START EXERCISE INPUTS
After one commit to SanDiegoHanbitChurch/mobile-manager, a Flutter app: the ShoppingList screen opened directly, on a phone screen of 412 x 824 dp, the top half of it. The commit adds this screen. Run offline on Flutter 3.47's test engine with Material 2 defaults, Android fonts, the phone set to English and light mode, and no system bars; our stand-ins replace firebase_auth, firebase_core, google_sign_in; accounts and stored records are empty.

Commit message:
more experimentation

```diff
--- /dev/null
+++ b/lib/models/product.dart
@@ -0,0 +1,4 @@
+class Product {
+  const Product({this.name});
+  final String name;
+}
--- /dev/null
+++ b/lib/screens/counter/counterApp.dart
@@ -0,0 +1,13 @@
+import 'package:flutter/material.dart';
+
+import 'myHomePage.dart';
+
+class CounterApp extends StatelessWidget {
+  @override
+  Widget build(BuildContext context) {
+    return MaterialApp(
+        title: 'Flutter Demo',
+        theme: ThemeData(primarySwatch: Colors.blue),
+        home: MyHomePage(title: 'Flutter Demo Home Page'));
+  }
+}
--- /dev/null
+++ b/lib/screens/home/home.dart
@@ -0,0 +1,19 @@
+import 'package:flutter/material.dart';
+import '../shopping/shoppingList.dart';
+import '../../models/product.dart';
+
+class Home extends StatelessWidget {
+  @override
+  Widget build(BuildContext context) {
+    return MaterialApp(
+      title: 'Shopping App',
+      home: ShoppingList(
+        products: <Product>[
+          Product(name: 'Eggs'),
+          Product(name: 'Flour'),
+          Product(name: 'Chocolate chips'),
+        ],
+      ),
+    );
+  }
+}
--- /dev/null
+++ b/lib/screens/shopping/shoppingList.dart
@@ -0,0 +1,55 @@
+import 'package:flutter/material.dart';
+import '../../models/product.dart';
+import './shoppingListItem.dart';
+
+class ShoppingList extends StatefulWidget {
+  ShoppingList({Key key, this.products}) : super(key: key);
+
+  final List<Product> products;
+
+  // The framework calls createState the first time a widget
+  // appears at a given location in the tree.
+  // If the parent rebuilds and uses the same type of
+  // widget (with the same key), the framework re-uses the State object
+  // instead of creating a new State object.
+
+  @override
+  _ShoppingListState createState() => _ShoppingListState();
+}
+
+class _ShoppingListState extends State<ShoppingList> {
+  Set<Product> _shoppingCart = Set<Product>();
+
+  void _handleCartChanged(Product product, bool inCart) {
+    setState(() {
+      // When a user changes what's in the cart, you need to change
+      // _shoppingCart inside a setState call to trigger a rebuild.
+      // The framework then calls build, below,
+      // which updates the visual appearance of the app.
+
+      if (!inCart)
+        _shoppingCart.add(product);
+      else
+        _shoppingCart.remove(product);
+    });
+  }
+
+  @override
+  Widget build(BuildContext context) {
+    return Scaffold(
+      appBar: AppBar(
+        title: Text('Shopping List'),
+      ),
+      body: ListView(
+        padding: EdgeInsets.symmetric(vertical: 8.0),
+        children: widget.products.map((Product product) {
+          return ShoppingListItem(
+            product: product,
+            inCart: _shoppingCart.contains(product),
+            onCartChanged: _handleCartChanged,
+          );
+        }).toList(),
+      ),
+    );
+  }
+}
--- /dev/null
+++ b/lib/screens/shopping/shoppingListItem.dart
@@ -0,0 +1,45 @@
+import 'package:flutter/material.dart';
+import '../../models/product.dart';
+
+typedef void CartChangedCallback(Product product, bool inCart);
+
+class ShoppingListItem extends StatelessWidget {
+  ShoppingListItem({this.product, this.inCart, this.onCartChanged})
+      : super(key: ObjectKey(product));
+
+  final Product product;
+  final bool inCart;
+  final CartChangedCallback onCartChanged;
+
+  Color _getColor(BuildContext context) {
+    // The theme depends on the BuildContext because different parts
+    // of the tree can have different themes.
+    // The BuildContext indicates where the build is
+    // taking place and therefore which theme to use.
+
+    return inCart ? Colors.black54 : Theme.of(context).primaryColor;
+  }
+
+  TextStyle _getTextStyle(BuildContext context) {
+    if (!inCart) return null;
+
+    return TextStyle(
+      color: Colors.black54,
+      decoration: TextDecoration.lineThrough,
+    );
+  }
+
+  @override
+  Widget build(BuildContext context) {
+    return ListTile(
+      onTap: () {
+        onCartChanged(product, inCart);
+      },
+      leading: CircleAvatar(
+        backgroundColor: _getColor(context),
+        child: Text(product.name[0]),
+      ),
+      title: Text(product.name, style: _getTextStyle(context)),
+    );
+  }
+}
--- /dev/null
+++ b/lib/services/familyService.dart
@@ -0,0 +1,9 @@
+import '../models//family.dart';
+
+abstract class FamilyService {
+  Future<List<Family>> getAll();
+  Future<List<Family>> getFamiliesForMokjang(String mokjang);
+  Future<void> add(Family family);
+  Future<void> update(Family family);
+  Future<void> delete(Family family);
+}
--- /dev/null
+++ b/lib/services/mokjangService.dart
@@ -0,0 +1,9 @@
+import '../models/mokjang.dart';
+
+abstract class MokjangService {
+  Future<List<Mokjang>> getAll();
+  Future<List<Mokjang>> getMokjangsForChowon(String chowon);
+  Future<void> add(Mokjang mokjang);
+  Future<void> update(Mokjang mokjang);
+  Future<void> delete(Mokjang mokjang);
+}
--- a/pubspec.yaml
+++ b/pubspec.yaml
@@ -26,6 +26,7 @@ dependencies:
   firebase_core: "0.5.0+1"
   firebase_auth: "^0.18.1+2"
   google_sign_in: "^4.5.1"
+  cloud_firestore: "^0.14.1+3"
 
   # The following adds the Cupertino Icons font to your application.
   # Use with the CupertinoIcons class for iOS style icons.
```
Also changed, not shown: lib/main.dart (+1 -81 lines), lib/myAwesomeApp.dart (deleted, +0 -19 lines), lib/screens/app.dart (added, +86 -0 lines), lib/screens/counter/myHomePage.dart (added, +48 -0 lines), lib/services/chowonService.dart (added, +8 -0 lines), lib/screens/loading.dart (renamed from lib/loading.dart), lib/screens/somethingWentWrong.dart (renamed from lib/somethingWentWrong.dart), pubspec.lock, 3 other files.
END EXERCISE INPUTS
[WHAT IS BEING ASKED]
Every entry should be retyped exactly as shown.

[TASK RESULT]
After one commit to SanDiegoHanbitChurch/mobile-manager, a Flutter app: the ShoppingList screen opened directly, on a phone screen of 412 x 824 dp, the top half of it. The commit adds this screen. Run offline on Flutter 3.47's test engine with Material 2 defaults, Android fonts, the phone set to English and light mode, and no system bars; our stand-ins replace firebase_auth, firebase_core, google_sign_in; accounts and stored records are empty.

Commit message:
more experimentation

```diff
--- /dev/null
+++ b/lib/models/product.dart
@@ -0,0 +1,4 @@
+class Product {
+  const Product({this.name});
+  final String name;
+}
--- /dev/null
+++ b/lib/screens/counter/counterApp.dart
@@ -0,0 +1,13 @@
+import 'package:flutter/material.dart';
+
+import 'myHomePage.dart';
+
+class CounterApp extends StatelessWidget {
+  @override
+  Widget build(BuildContext context) {
+    return MaterialApp(
+        title: 'Flutter Demo',
+        theme: ThemeData(primarySwatch: Colors.blue),
+        home: MyHomePage(title: 'Flutter Demo Home Page'));
+  }
+}
--- /dev/null
+++ b/lib/screens/home/home.dart
@@ -0,0 +1,19 @@
+import 'package:flutter/material.dart';
+import '../shopping/shoppingList.dart';
+import '../../models/product.dart';
+
+class Home extends StatelessWidget {
+  @override
+  Widget build(BuildContext context) {
+    return MaterialApp(
+      title: 'Shopping App',
+      home: ShoppingList(
+        products: <Product>[
+          Product(name: 'Eggs'),
+          Product(name: 'Flour'),
+          Product(name: 'Chocolate chips'),
+        ],
+      ),
+    );
+  }
+}
--- /dev/null
+++ b/lib/screens/shopping/shoppingList.dart
@@ -0,0 +1,55 @@
+import 'package:flutter/material.dart';
+import '../../models/product.dart';
+import './shoppingListItem.dart';
+
+class ShoppingList extends StatefulWidget {
+  ShoppingList({Key key, this.products}) : super(key: key);
+
+  final List<Product> products;
+
+  // The framework calls createState the first time a widget
+  // appears at a given location in the tree.
+  // If the parent rebuilds and uses the same type of
+  // widget (with the same key), the framework re-uses the State object
+  // instead of creating a new State object.
+
+  @override
+  _ShoppingListState createState() => _ShoppingListState();
+}
+
+class _ShoppingListState extends State<ShoppingList> {
+  Set<Product> _shoppingCart = Set<Product>();
+
+  void _handleCartChanged(Product product, bool inCart) {
+    setState(() {
+      // When a user changes what's in the cart, you need to change
+      // _shoppingCart inside a setState call to trigger a rebuild.
+      // The framework then calls build, below,
+      // which updates the visual appearance of the app.
+
+      if (!inCart)
+        _shoppingCart.add(product);
+      else
+        _shoppingCart.remove(product);
+    });
+  }
+
+  @override
+  Widget build(BuildContext context) {
+    return Scaffold(
+      appBar: AppBar(
+        title: Text('Shopping List'),
+      ),
+      body: ListView(
+        padding: EdgeInsets.symmetric(vertical: 8.0),
+        children: widget.products.map((Product product) {
+          return ShoppingListItem(
+            product: product,
+            inCart: _shoppingCart.contains(product),
+            onCartChanged: _handleCartChanged,
+          );
+        }).toList(),
+      ),
+    );
+  }
+}
--- /dev/null
+++ b/lib/screens/shopping/shoppingListItem.dart
@@ -0,0 +1,45 @@
+import 'package:flutter/material.dart';
+import '../../models/product.dart';
+
+typedef void CartChangedCallback(Product product, bool inCart);
+
+class ShoppingListItem extends StatelessWidget {
+  ShoppingListItem({this.product, this.inCart, this.onCartChanged})
+      : super(key: ObjectKey(product));
+
+  final Product product;
+  final bool inCart;
+  final CartChangedCallback onCartChanged;
+
+  Color _getColor(BuildContext context) {
+    // The theme depends on the BuildContext because different parts
+    // of the tree can have different themes.
+    // The BuildContext indicates where the build is
+    // taking place and therefore which theme to use.
+
+    return inCart ? Colors.black54 : Theme.of(context).primaryColor;
+  }
+
+  TextStyle _getTextStyle(BuildContext context) {
+    if (!inCart) return null;
+
+    return TextStyle(
+      color: Colors.black54,
+      decoration: TextDecoration.lineThrough,
+    );
+  }
+
+  @override
+  Widget build(BuildContext context) {
+    return ListTile(
+      onTap: () {
+        onCartChanged(product, inCart);
+      },
+      leading: CircleAvatar(
+        backgroundColor: _getColor(context),
+        child: Text(product.name[0]),
+      ),
+      title: Text(product.name, style: _getTextStyle(context)),
+    );
+  }
+}
--- /dev/null
+++ b/lib/services/familyService.dart
@@ -0,0 +1,9 @@
+import '../models//family.dart';
+
+abstract class FamilyService {
+  Future<List<Family>> getAll();
+  Future<List<Family>> getFamiliesForMokjang(String mokjang);
+  Future<void> add(Family family);
+  Future<void> update(Family family);
+  Future<void> delete(Family family);
+}
--- /dev/null
+++ b/lib/services/mokjangService.dart
@@ -0,0 +1,9 @@
+import '../models/mokjang.dart';
+
+abstract class MokjangService {
+  Future<List<Mokjang>> getAll();
+  Future<List<Mokjang>> getMokjangsForChowon(String chowon);
+  Future<void> add(Mokjang mokjang);
+  Future<void> update(Mokjang mokjang);
+  Future<void> delete(Mokjang mokjang);
+}
--- a/pubspec.yaml
+++ b/pubspec.yaml
@@ -26,6 +26,7 @@ dependencies:
   firebase_core: "0.5.0+1"
   firebase_auth: "^0.18.1+2"
   google_sign_in: "^4.5.1"
+  cloud_firestore: "^0.14.1+3"
 
   # The following adds the Cupertino Icons font to your application.
   # Use with the CupertinoIcons class for iOS style icons.
```
Also changed, not shown: lib/main.dart (+1 -81 lines), lib/myAwesomeApp.dart (deleted, +0 -19 lines), lib/screens/app.dart (added, +86 -0 lines), lib/screens/counter/myHomePage.dart (added, +48 -0 lines), lib/services/chowonService.dart (added, +8 -0 lines), lib/screens/loading.dart (renamed from lib/loading.dart), lib/screens/somethingWentWrong.dart (renamed from lib/somethingWentWrong.dart), pubspec.lock, 3 other files.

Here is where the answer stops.